(Records to use)

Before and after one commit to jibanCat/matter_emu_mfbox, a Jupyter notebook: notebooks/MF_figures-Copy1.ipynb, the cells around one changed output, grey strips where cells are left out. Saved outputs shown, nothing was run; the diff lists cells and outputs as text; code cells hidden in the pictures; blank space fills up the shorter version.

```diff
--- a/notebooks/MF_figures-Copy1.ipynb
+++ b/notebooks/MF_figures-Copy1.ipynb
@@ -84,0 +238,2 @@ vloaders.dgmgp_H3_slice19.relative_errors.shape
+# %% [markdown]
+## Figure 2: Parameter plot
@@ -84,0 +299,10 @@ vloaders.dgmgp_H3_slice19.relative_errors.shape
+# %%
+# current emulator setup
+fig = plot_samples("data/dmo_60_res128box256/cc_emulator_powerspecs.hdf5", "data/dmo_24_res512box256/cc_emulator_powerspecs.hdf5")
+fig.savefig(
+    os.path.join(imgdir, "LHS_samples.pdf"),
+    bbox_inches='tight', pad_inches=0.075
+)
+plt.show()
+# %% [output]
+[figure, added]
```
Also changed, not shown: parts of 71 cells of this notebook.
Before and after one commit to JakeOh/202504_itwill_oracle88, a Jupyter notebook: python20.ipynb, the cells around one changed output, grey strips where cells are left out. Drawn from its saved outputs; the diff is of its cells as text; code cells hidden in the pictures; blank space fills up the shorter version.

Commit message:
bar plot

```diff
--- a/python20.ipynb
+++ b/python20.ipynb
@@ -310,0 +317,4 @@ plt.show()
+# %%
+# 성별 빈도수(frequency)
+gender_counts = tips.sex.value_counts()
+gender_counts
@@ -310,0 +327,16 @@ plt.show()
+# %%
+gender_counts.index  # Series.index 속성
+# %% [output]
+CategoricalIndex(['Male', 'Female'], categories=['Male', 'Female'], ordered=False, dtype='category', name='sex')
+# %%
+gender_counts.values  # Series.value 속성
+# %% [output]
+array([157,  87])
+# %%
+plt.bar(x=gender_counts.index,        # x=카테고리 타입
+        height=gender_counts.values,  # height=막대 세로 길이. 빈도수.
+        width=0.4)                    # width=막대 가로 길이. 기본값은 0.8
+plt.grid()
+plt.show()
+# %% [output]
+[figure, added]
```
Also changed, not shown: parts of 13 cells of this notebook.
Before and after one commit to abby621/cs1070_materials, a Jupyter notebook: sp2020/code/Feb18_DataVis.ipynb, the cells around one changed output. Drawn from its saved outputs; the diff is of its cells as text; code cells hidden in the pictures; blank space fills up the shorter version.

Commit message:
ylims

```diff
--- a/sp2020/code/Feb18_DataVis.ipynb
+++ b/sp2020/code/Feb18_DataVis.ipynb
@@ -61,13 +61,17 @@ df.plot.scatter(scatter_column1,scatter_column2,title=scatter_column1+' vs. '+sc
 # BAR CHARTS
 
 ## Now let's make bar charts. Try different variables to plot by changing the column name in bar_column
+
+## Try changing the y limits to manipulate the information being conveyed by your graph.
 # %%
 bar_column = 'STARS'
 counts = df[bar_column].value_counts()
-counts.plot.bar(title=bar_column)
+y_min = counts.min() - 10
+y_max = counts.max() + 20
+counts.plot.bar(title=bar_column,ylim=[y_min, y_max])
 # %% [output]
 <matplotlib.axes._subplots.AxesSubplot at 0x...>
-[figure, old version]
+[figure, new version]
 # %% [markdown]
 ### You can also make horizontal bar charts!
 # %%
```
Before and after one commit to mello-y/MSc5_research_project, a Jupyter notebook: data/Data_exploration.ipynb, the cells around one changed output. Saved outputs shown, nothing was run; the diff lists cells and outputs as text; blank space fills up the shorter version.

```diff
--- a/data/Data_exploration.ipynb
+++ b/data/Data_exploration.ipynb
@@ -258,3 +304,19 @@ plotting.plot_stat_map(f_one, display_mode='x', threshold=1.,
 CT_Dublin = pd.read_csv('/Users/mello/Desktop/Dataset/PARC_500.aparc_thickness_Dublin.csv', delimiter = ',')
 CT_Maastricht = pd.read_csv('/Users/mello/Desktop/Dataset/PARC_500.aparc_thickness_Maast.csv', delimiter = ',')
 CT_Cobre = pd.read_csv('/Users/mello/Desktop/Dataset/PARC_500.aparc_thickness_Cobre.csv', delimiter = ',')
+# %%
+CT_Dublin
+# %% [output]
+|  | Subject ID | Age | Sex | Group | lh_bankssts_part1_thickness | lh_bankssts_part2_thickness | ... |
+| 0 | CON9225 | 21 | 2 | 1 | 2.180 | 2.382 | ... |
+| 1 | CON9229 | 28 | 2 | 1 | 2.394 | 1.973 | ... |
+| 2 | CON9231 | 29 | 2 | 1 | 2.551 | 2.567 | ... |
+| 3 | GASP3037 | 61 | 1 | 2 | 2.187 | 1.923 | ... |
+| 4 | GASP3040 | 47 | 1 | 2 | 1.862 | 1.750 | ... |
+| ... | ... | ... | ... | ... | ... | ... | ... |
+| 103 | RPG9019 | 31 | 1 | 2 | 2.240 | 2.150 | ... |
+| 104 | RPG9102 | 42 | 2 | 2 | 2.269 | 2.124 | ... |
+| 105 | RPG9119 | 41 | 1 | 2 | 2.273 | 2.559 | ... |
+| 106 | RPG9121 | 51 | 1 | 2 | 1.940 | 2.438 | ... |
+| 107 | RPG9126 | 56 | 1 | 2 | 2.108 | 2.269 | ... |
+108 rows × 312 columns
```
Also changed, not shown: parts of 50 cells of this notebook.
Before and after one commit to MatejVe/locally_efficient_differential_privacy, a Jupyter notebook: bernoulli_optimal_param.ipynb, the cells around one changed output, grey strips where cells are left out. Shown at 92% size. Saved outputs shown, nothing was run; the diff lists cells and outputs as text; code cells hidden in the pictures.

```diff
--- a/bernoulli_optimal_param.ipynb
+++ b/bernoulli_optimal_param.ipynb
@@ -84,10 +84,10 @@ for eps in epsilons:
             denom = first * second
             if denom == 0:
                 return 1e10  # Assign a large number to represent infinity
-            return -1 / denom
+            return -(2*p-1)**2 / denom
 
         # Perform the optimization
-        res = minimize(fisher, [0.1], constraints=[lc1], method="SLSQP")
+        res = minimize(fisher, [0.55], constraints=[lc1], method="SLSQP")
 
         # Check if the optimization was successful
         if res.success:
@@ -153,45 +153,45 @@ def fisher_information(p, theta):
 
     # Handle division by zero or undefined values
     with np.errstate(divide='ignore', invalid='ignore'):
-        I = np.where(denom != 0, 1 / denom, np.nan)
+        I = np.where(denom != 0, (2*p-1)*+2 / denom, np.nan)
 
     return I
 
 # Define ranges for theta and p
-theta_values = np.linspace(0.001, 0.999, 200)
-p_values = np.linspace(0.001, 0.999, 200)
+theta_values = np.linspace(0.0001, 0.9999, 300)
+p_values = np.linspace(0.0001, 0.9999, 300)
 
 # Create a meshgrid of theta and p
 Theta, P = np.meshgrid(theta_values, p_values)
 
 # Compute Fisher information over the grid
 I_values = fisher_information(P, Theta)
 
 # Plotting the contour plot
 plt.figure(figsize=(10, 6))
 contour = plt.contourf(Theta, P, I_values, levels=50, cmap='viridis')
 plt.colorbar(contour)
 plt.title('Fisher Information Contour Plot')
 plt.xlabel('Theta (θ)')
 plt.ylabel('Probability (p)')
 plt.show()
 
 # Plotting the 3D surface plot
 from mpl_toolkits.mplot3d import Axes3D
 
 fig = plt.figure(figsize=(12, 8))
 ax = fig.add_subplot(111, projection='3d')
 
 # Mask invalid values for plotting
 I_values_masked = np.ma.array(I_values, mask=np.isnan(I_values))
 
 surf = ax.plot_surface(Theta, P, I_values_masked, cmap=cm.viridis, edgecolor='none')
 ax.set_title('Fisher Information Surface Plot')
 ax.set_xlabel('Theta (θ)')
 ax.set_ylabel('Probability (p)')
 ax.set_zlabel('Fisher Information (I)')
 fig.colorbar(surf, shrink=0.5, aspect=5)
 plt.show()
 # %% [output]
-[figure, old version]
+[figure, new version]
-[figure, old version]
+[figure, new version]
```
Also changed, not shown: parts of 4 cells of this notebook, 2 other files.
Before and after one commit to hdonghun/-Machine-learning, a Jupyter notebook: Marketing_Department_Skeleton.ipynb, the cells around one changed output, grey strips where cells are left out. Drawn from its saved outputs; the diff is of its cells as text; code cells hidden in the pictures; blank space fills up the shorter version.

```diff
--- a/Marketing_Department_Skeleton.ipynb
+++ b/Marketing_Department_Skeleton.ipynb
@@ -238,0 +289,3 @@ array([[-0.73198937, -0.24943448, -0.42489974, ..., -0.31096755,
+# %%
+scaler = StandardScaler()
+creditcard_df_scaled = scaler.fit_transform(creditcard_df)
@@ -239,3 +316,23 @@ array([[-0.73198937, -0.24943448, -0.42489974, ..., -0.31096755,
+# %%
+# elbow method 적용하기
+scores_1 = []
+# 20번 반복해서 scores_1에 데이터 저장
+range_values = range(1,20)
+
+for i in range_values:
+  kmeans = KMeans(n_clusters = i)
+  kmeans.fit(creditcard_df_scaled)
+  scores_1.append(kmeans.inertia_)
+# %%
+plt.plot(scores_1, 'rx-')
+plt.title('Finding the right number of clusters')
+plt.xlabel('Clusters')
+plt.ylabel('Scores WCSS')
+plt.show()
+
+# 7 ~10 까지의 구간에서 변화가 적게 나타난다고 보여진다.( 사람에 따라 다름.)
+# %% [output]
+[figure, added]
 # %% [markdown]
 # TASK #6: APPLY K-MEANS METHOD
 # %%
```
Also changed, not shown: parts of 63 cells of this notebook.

(End Records to use)

▸ **Directions for this task**
Number of lines with the string "kmeans" in them: give it by itself, based on the listing above.

▸ **Exercise answer**
3